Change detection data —
────────────────────

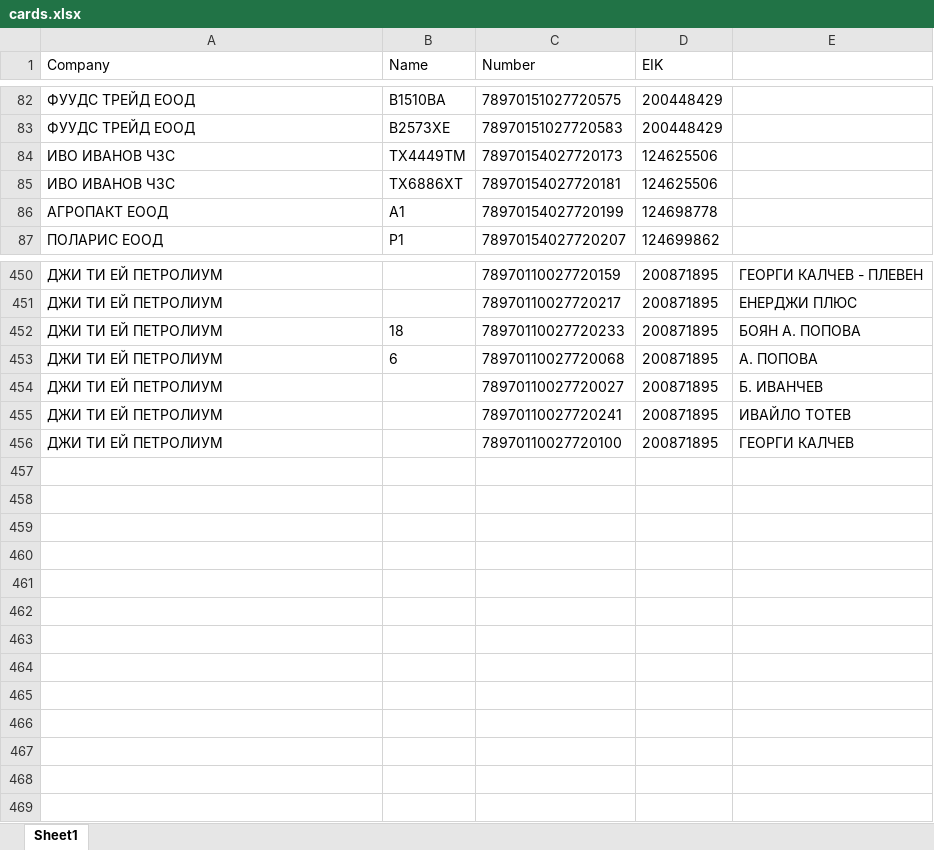
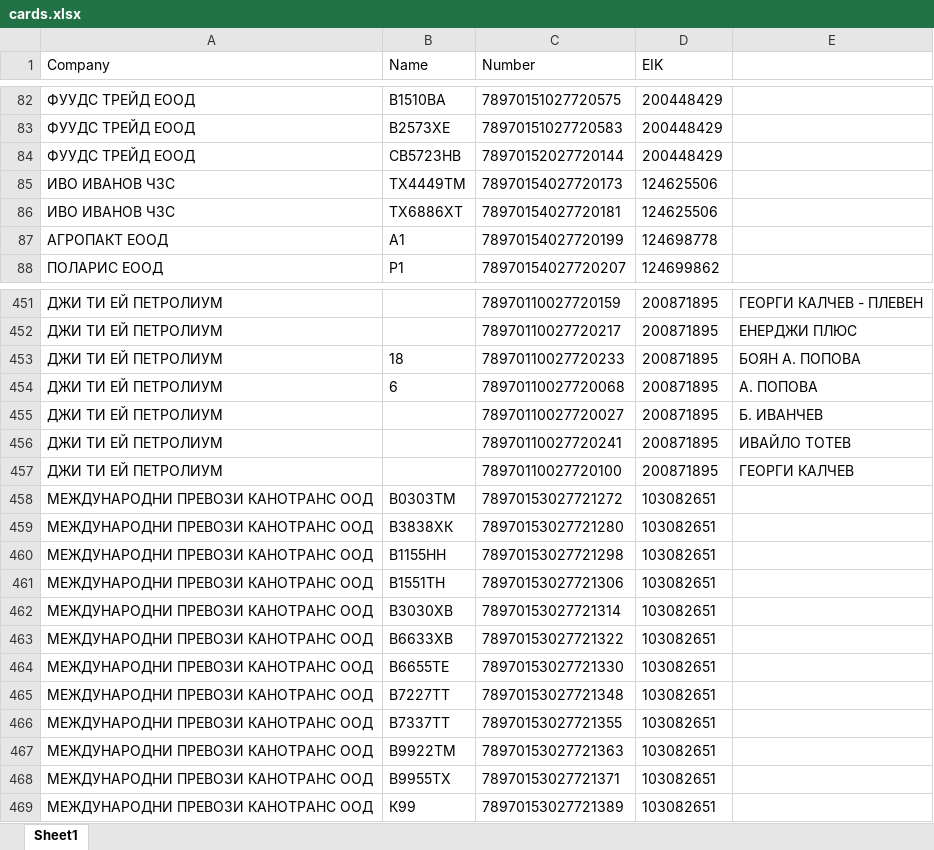
Before and after one commit to plamensve/eko, an Excel workbook: 3_PROJECT_DATA/cards.xlsx, sheet Sheet1, drawn as a sheet; only a part is shown, gaps mark what is left out; values as stored, in another font and other column widths than the file's, no borders; the diff names each change by its address in the sheet, - before the commit and + after, or states it on an @@ line.

```diff
--- a/3_PROJECT_DATA/cards.xlsx (sheet Sheet1)
+++ b/3_PROJECT_DATA/cards.xlsx (sheet Sheet1)
+row 84: ФУУДС ТРЕЙД ЕООД | СВ5723НB | 78970152027720144 | 200448429
+row 458: МЕЖДУНАРОДНИ ПРЕВОЗИ КАНОТРАНС ООД | В0303ТМ | 78970153027721272 | 103082651
+row 459: МЕЖДУНАРОДНИ ПРЕВОЗИ КАНОТРАНС ООД | В3838ХК | 78970153027721280 | 103082651
+row 460: МЕЖДУНАРОДНИ ПРЕВОЗИ КАНОТРАНС ООД | В1155НН | 78970153027721298 | 103082651
+row 461: МЕЖДУНАРОДНИ ПРЕВОЗИ КАНОТРАНС ООД | В1551ТН | 78970153027721306 | 103082651
+row 462: МЕЖДУНАРОДНИ ПРЕВОЗИ КАНОТРАНС ООД | В3030ХВ | 78970153027721314 | 103082651
+row 463: МЕЖДУНАРОДНИ ПРЕВОЗИ КАНОТРАНС ООД | В6633ХВ | 78970153027721322 | 103082651
+row 464: МЕЖДУНАРОДНИ ПРЕВОЗИ КАНОТРАНС ООД | В6655ТЕ | 78970153027721330 | 103082651
+row 465: МЕЖДУНАРОДНИ ПРЕВОЗИ КАНОТРАНС ООД | В7227ТТ | 78970153027721348 | 103082651
+row 466: МЕЖДУНАРОДНИ ПРЕВОЗИ КАНОТРАНС ООД | В7337ТТ | 78970153027721355 | 103082651
+row 467: МЕЖДУНАРОДНИ ПРЕВОЗИ КАНОТРАНС ООД | В9922ТМ | 78970153027721363 | 103082651
+row 468: МЕЖДУНАРОДНИ ПРЕВОЗИ КАНОТРАНС ООД | В9955ТХ | 78970153027721371 | 103082651
+row 469: МЕЖДУНАРОДНИ ПРЕВОЗИ КАНОТРАНС ООД | К99 | 78970153027721389 | 103082651
```
Also changed, not shown: A_FINAL_RESULT/eko_transactions.xlsx, 3 other files.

────────────────────

Activity —
The answer consists of the records repeated exactly, without any images.

Answer section —
Before and after one commit to plamensve/eko, an Excel workbook: 3_PROJECT_DATA/cards.xlsx, sheet Sheet1, drawn as a sheet; only a part is shown, gaps mark what is left out; values as stored, in another font and other column widths than the file's, no borders; the diff names each change by its address in the sheet, - before the commit and + after, or states it on an @@ line.

```diff
--- a/3_PROJECT_DATA/cards.xlsx (sheet Sheet1)
+++ b/3_PROJECT_DATA/cards.xlsx (sheet Sheet1)
+row 84: ФУУДС ТРЕЙД ЕООД | СВ5723НB | 78970152027720144 | 200448429
+row 458: МЕЖДУНАРОДНИ ПРЕВОЗИ КАНОТРАНС ООД | В0303ТМ | 78970153027721272 | 103082651
+row 459: МЕЖДУНАРОДНИ ПРЕВОЗИ КАНОТРАНС ООД | В3838ХК | 78970153027721280 | 103082651
+row 460: МЕЖДУНАРОДНИ ПРЕВОЗИ КАНОТРАНС ООД | В1155НН | 78970153027721298 | 103082651
+row 461: МЕЖДУНАРОДНИ ПРЕВОЗИ КАНОТРАНС ООД | В1551ТН | 78970153027721306 | 103082651
+row 462: МЕЖДУНАРОДНИ ПРЕВОЗИ КАНОТРАНС ООД | В3030ХВ | 78970153027721314 | 103082651
+row 463: МЕЖДУНАРОДНИ ПРЕВОЗИ КАНОТРАНС ООД | В6633ХВ | 78970153027721322 | 103082651
+row 464: МЕЖДУНАРОДНИ ПРЕВОЗИ КАНОТРАНС ООД | В6655ТЕ | 78970153027721330 | 103082651
+row 465: МЕЖДУНАРОДНИ ПРЕВОЗИ КАНОТРАНС ООД | В7227ТТ | 78970153027721348 | 103082651
+row 466: МЕЖДУНАРОДНИ ПРЕВОЗИ КАНОТРАНС ООД | В7337ТТ | 78970153027721355 | 103082651
+row 467: МЕЖДУНАРОДНИ ПРЕВОЗИ КАНОТРАНС ООД | В9922ТМ | 78970153027721363 | 103082651
+row 468: МЕЖДУНАРОДНИ ПРЕВОЗИ КАНОТРАНС ООД | В9955ТХ | 78970153027721371 | 103082651
+row 469: МЕЖДУНАРОДНИ ПРЕВОЗИ КАНОТРАНС ООД | К99 | 78970153027721389 | 103082651
```
Also changed, not shown: A_FINAL_RESULT/eko_transactions.xlsx, 3 other files.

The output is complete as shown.